Would you please output the data exactly, omitting no line?
Source material Block Start
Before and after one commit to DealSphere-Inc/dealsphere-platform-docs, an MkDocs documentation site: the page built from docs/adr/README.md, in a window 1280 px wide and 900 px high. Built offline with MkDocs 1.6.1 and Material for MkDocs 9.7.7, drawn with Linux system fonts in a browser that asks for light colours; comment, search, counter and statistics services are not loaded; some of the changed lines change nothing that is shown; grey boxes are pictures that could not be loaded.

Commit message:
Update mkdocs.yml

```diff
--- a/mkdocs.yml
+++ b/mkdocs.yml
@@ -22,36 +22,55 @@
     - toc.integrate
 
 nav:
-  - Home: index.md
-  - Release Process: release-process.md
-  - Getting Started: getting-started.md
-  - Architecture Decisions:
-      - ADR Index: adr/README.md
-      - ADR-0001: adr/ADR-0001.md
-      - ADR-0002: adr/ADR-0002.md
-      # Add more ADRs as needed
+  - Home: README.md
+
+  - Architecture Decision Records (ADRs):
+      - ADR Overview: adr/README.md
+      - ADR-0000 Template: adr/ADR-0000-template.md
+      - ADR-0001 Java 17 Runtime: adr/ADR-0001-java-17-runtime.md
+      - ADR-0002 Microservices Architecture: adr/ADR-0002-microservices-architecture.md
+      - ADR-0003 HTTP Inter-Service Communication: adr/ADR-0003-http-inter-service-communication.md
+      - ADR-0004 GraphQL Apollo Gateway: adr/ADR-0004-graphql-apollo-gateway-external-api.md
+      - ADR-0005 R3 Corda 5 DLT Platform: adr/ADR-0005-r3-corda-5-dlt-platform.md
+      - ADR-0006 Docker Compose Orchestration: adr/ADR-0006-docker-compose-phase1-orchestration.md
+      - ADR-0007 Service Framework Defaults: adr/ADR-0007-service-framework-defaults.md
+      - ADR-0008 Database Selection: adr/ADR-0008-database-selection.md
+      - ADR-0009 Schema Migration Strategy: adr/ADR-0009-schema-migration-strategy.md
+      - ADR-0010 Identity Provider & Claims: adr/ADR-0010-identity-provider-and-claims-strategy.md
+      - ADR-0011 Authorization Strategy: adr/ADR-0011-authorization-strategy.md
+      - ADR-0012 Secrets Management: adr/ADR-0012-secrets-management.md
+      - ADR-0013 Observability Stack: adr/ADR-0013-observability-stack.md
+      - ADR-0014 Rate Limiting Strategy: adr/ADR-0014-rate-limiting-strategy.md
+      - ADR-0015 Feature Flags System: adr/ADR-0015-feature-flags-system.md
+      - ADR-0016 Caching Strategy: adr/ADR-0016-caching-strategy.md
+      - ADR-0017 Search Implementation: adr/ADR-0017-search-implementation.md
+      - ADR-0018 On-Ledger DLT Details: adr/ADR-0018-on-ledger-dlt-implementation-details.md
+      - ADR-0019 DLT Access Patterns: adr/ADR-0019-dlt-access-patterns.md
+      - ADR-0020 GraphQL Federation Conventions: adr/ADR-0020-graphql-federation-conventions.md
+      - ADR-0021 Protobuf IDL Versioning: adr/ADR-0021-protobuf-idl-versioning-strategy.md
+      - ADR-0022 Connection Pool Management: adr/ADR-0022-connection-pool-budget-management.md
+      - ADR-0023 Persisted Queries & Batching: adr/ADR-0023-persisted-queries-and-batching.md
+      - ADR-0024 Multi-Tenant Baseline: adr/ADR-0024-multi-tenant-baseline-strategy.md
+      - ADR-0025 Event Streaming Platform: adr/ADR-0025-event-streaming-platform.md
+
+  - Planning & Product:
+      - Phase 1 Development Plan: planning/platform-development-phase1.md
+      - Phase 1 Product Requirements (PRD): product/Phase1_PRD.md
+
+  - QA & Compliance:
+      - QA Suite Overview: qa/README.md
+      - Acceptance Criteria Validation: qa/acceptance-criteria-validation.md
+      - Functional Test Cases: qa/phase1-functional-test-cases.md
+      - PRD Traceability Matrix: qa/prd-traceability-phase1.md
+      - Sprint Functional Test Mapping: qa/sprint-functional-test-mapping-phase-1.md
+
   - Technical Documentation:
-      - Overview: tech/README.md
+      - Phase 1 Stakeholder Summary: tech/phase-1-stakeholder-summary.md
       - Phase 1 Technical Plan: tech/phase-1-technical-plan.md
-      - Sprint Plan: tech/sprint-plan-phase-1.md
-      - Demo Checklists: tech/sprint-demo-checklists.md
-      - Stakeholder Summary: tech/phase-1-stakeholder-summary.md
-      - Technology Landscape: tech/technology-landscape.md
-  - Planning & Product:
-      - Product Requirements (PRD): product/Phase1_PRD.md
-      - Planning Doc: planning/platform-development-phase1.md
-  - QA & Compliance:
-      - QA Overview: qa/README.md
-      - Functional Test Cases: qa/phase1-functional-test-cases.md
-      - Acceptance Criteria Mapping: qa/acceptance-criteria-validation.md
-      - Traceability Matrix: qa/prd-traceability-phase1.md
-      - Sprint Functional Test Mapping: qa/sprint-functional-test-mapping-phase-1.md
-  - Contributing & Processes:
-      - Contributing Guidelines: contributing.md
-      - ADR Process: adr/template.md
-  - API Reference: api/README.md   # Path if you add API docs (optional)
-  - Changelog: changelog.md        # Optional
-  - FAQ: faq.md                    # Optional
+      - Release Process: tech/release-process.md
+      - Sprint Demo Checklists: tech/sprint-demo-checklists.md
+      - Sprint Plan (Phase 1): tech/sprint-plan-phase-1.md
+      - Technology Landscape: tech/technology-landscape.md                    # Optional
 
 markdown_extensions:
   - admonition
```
Source material Block End
» Task output
Before and after one commit to DealSphere-Inc/dealsphere-platform-docs, an MkDocs documentation site: the page built from docs/adr/README.md, in a window 1280 px wide and 900 px high. Built offline with MkDocs 1.6.1 and Material for MkDocs 9.7.7, drawn with Linux system fonts in a browser that asks for light colours; comment, search, counter and statistics services are not loaded; some of the changed lines change nothing that is shown; grey boxes are pictures that could not be loaded.

Commit message:
Update mkdocs.yml

```diff
--- a/mkdocs.yml
+++ b/mkdocs.yml
@@ -22,36 +22,55 @@
     - toc.integrate
 
 nav:
-  - Home: index.md
-  - Release Process: release-process.md
-  - Getting Started: getting-started.md
-  - Architecture Decisions:
-      - ADR Index: adr/README.md
-      - ADR-0001: adr/ADR-0001.md
-      - ADR-0002: adr/ADR-0002.md
-      # Add more ADRs as needed
+  - Home: README.md
+
+  - Architecture Decision Records (ADRs):
+      - ADR Overview: adr/README.md
+      - ADR-0000 Template: adr/ADR-0000-template.md
+      - ADR-0001 Java 17 Runtime: adr/ADR-0001-java-17-runtime.md
+      - ADR-0002 Microservices Architecture: adr/ADR-0002-microservices-architecture.md
+      - ADR-0003 HTTP Inter-Service Communication: adr/ADR-0003-http-inter-service-communication.md
+      - ADR-0004 GraphQL Apollo Gateway: adr/ADR-0004-graphql-apollo-gateway-external-api.md
+      - ADR-0005 R3 Corda 5 DLT Platform: adr/ADR-0005-r3-corda-5-dlt-platform.md
+      - ADR-0006 Docker Compose Orchestration: adr/ADR-0006-docker-compose-phase1-orchestration.md
+      - ADR-0007 Service Framework Defaults: adr/ADR-0007-service-framework-defaults.md
+      - ADR-0008 Database Selection: adr/ADR-0008-database-selection.md
+      - ADR-0009 Schema Migration Strategy: adr/ADR-0009-schema-migration-strategy.md
+      - ADR-0010 Identity Provider & Claims: adr/ADR-0010-identity-provider-and-claims-strategy.md
+      - ADR-0011 Authorization Strategy: adr/ADR-0011-authorization-strategy.md
+      - ADR-0012 Secrets Management: adr/ADR-0012-secrets-management.md
+      - ADR-0013 Observability Stack: adr/ADR-0013-observability-stack.md
+      - ADR-0014 Rate Limiting Strategy: adr/ADR-0014-rate-limiting-strategy.md
+      - ADR-0015 Feature Flags System: adr/ADR-0015-feature-flags-system.md
+      - ADR-0016 Caching Strategy: adr/ADR-0016-caching-strategy.md
+      - ADR-0017 Search Implementation: adr/ADR-0017-search-implementation.md
+      - ADR-0018 On-Ledger DLT Details: adr/ADR-0018-on-ledger-dlt-implementation-details.md
+      - ADR-0019 DLT Access Patterns: adr/ADR-0019-dlt-access-patterns.md
+      - ADR-0020 GraphQL Federation Conventions: adr/ADR-0020-graphql-federation-conventions.md
+      - ADR-0021 Protobuf IDL Versioning: adr/ADR-0021-protobuf-idl-versioning-strategy.md
+      - ADR-0022 Connection Pool Management: adr/ADR-0022-connection-pool-budget-management.md
+      - ADR-0023 Persisted Queries & Batching: adr/ADR-0023-persisted-queries-and-batching.md
+      - ADR-0024 Multi-Tenant Baseline: adr/ADR-0024-multi-tenant-baseline-strategy.md
+      - ADR-0025 Event Streaming Platform: adr/ADR-0025-event-streaming-platform.md
+
+  - Planning & Product:
+      - Phase 1 Development Plan: planning/platform-development-phase1.md
+      - Phase 1 Product Requirements (PRD): product/Phase1_PRD.md
+
+  - QA & Compliance:
+      - QA Suite Overview: qa/README.md
+      - Acceptance Criteria Validation: qa/acceptance-criteria-validation.md
+      - Functional Test Cases: qa/phase1-functional-test-cases.md
+      - PRD Traceability Matrix: qa/prd-traceability-phase1.md
+      - Sprint Functional Test Mapping: qa/sprint-functional-test-mapping-phase-1.md
+
   - Technical Documentation:
-      - Overview: tech/README.md
+      - Phase 1 Stakeholder Summary: tech/phase-1-stakeholder-summary.md
       - Phase 1 Technical Plan: tech/phase-1-technical-plan.md
-      - Sprint Plan: tech/sprint-plan-phase-1.md
-      - Demo Checklists: tech/sprint-demo-checklists.md
-      - Stakeholder Summary: tech/phase-1-stakeholder-summary.md
-      - Technology Landscape: tech/technology-landscape.md
-  - Planning & Product:
-      - Product Requirements (PRD): product/Phase1_PRD.md
-      - Planning Doc: planning/platform-development-phase1.md
-  - QA & Compliance:
-      - QA Overview: qa/README.md
-      - Functional Test Cases: qa/phase1-functional-test-cases.md
-      - Acceptance Criteria Mapping: qa/acceptance-criteria-validation.md
-      - Traceability Matrix: qa/prd-traceability-phase1.md
-      - Sprint Functional Test Mapping: qa/sprint-functional-test-mapping-phase-1.md
-  - Contributing & Processes:
-      - Contributing Guidelines: contributing.md
-      - ADR Process: adr/template.md
-  - API Reference: api/README.md   # Path if you add API docs (optional)
-  - Changelog: changelog.md        # Optional
-  - FAQ: faq.md                    # Optional
+      - Release Process: tech/release-process.md
+      - Sprint Demo Checklists: tech/sprint-demo-checklists.md
+      - Sprint Plan (Phase 1): tech/sprint-plan-phase-1.md
+      - Technology Landscape: tech/technology-landscape.md                    # Optional
 
 markdown_extensions:
   - admonition
```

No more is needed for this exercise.